How often do the Internal Revenue Service and the Federal Elections Commission share information about non-profit political groups?
If the question seems highly unusual that’s because it is. Ordinarily, there is no reason for the two federal agencies to communicate about a private entity, yet evidence is mounting that IRS and FEC officials had several conversations about politically conservative non-profit groups.
To recall, the IRS has the power to grant or strip a group’s non-profit status, and the FEC is the main arbiter of political speech. If there is evidence of coordination between these two agencies to discriminate against associations because of their viewpoint, a whole new level of government corruption will emerge.
To find out the truth, House Oversight Committee Chairman Darrell Issa (R-CA) is requesting “All documents and communications between or among any FEC official or employee and any IRS official or employee for the period January 1, 2008, to the present.”
If past experience with the Obama administration is any guide, House committee staff could be in for a lot of reading.
This really isn’t a big deal, but it still rankles. Today, Barack Obama included a line in his speech that was almost a direct quotation from Ronald Reagan, but he gave no attribution. When Reagan uttered it, it was an original and interesting turn of phrase.
“Whether we come from poverty or wealth; whether we are Afro-American or Irish-American; Christian or Jewish, from big cities or small towns, we are all equal in the eyes of God. But as Americans, that is not enough, we must be equal in the eyes of each other.”
Obama today: “We are true to our creed when a little girl born into the bleakest poverty knows that she has the same chance to succeed as anybody else, because she is an American, she is free, and she is equal, not just in the eyes of God but also in our own.“
I haven’t yet read a lot of the pundit reviews of Mitt Romney’s acceptance speech last night, but I gather that most people are giving it solid grades. Unfortunately, I dissent. In ordinary circumstances, I would give it just a ‘C,’ and even considering that Romney’s task was a bit different than that of many nominees… and that he did a pretty good job at meeting the needs involved in those differences (i.e., he needed to, and did, “humanize” himself more than he has done before)… I still give him only a ‘C+’ for the overall effectiveness of his speech in terms of his long-term campaign needs. And I’m one who always has thought of ‘C’ grades not as “decent” but as “pretty bad.”
I thought it was predictable, repetitive, and nowhere near substantive enough.
I won’t go into detail, just because if some Obama researcher is diligent enough to be trolling this site, I don’t want to give him direction as to where I thought the specific weaknesses were.
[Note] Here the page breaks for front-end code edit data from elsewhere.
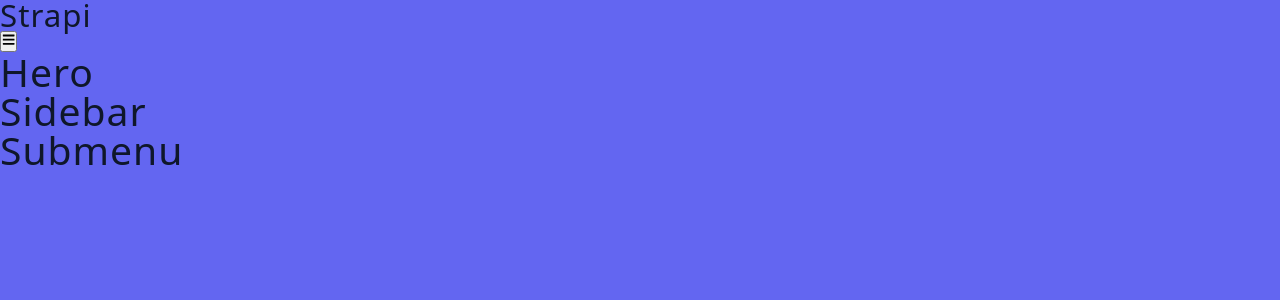
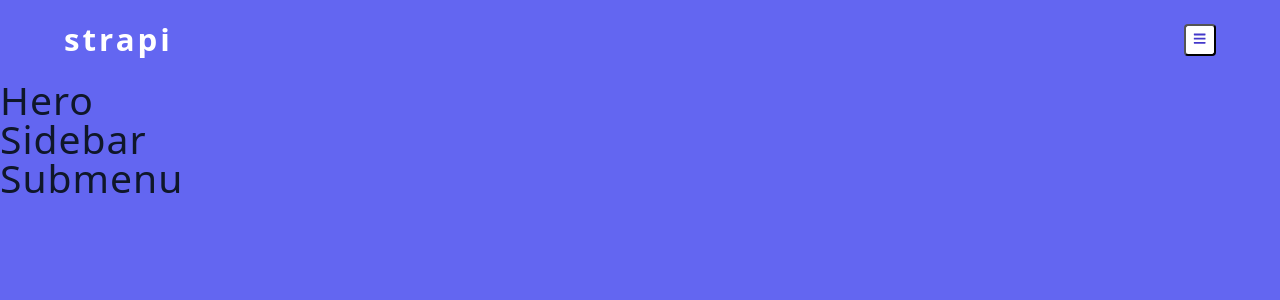
Before and after one commit to negin-khademi/strapi, a React (Create React App) app: page / in a window 1280 px wide. Shown: the top 300 px of the page. Built offline with nearby package versions, Linux system fonts and the light colour scheme.

Commit message:
navbar css

```diff
--- a/src/index.css
+++ b/src/index.css
@@ -257,3 +257,38 @@
 body {
   background: var(--primary-500);
 }
+/*
+=============
+PROJECT CSS
+===============
+*/
+nav {
+  height: 5rem;
+  display: flex;
+  align-items: center;
+  justify-content: center;
+}
+.nav-center {
+  width: var(--fluid-width);
+  display: flex;
+  justify-content: space-between;
+  align-items: center;
+}
+.logo {
+  text-transform: none;
+  color: var(--white);
+  font-weight: 700;
+  letter-spacing: 3px;
+}
+.toggle-btn {
+  height: 2rem;
+  width: 2rem;
+  background: var(--white);
+  color: var(--primary-700);
+  border-radius: var(--borderRadius);
+  transition: var(--transition);
+  cursor: pointer;
+}
+.toggle-btn:hover {
+  transform: scale(1.05);
+}
```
I did think that he delivered the speech as well as anybody could expect. And I think that for short-term purposes, the speech was more in line with a ‘B’ than a ‘C’ — in other words, that he made an overall good impression. But I don’t think it was an impression that will have major lasting benefit in a way that significantly improves his chances at winning in November. Yes, it sets the stage for incremental gains that actually do survive the rough and tumble of the next two months of campaigning — and incremental might be enough in a race this close — but I was looking for something that undecided and/or persuadable voters could grab hold of and really embrace, in a way that could cause a surge in Romney’s favor. I saw none of that. I expect no big surge. A small swelling of support maybe, but no big surge.
A Pew Research poll shows more Americans interested in the Republican Party’s convention platform than in presidential candidate Mitt Romney’s acceptance speech.
But an interview Romney gave to Politico indicates those who watch Mitt’s speech Thursday night might be in for something good:
His language, his approach, his mannerisms convey: I am not asking you to trust me to see into your soul, or to feel your pain, or bring you hope and fuzzy change. I will bring you concrete, measurable, profitable change — the kind you can authentically take stock of, and even measure in your family’s bank account.
Romney, who this week watched Obama’s 2008 convention speech again, said the lofty, theatrical address loaded with promises never kept provides the perfect device for juxtaposing his leadership style with the president’s.
Romney’s point: You had love, you had hero worship, you had emotion. How did that work out?
In a major speech last night at the Reagan Library, Senator Marco Rubio (R-FL) spoke with clarity about “the proper role of government.”
Saying that the United States must always aspire to compassion and prosperity, Rubio argued that an ever-expanding federal government will doom the nation to failure. “Americans in the 20th century built here the richest most prosperous nation in the history of the world. And yet today we have built for ourselves a government that not even the richest and most prosperous nation on the face of the earth can fund or afford to pay for.”
At a time when high-sounding but often empty shoot-from-the-hip sound bites dominate the national dialogue, the understanding and vision with which the Florida Senator spoke is a breath of fresh air.